DHAKA, Bangladesh - The garment factory in Bangladesh where 112 people were killed in a fire had been turning out clothes for Walmart, Disney, Sears, and other major retailers - some of whom say they thought they had stopped doing business with the place.

The apparent confusion underscored what some industry experts say is a major obstacle to improving safety in Third World factories: Many major retailers in the United States and Europe rely on such a long and complex chain of manufacturers, vendors, and middlemen to keep their shelves stocked that it is difficult to keep track of where certain products are made.

Amid the blackened tables and melted sewing machines at Tazreen Fashions Ltd., an Associated Press reporter discovered clothes and account books Wednesday that indicated the factory was used by a host of major U.S. and European retailers.

Among the items discovered: children's shorts with Walmart's Faded Glory label, hooded sweaters marked "Disney Pixar," shorts with hip-hop star Sean Combs' ENYC tag, and sweaters from the French company Teddy Smith and the Scottish company Edinburgh Woollen Mill. Sears was also among the companies listed in the account books.

The tragedy at the beginning of the holiday season is putting a spotlight on dangerous workplace conditions, with no clear answers to how consumers should react or who is ultimately responsible.

Walmart said that it received a safety audit that showed the factory was "high-risk" and had decided before the blaze to stop doing business with Tazreen. But it said a supplier had continued to use Tazreen without authorization.

When pressed for an explanation of how a supplier could use a factory without the retailer's approval and whether it happened often, Kevin Gardner, a Walmart spokesman, did not directly address the issue.

Sears said it learned after the blaze that its merchandise was being produced there without its approval through a vendor, which has since been fired. Walt Disney Co., which licenses its characters to clothing makers, said its records indicate that none of its licensees have been permitted to make Disney-brand products at the factory for at least a year.

Combs' Sean Jean Enterprises did not return calls.

Retailers such as Walmart have clauses in place that require suppliers to disclose all factories and subcontractors producing merchandise for sale.

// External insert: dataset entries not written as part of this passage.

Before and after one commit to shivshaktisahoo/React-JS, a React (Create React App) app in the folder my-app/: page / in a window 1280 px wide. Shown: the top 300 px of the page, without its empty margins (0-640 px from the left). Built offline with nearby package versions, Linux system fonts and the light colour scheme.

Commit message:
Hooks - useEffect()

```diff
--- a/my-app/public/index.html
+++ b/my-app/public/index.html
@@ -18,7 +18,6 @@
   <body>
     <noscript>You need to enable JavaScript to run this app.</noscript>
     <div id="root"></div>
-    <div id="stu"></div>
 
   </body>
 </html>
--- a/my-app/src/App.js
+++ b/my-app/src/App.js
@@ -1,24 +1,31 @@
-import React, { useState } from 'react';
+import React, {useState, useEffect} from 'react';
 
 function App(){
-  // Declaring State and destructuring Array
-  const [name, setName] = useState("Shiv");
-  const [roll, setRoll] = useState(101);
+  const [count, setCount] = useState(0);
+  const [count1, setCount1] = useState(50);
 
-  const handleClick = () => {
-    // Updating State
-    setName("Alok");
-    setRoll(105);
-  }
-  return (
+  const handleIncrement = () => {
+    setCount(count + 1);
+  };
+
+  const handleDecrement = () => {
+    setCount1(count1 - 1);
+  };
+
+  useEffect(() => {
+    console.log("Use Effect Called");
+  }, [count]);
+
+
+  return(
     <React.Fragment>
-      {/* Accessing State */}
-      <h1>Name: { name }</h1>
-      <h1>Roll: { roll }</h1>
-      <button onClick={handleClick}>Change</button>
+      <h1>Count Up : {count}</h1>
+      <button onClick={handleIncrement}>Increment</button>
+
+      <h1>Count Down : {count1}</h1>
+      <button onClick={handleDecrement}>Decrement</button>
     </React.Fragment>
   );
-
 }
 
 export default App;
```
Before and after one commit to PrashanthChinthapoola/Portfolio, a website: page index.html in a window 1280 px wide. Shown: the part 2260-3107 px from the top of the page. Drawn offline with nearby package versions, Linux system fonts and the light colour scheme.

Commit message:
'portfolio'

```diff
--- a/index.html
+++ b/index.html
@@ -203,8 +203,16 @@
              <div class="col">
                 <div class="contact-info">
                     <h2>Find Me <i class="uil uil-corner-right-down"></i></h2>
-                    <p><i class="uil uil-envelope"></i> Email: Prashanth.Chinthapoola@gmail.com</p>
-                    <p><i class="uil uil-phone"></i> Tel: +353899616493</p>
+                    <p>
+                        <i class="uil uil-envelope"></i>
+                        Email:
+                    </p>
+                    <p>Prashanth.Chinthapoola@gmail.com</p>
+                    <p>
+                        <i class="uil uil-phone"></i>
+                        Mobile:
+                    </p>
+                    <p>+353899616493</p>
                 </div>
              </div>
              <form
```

But it's hard to crack down on unauthorized subcontracting, said Josh Green, chief executive of New York-based Panjiva, which tracks shipments for factories outside the United States.

"The reality is you have to have round-the-clock monitoring of every aspect of the supplier's operations," he said. "It's just not feasible."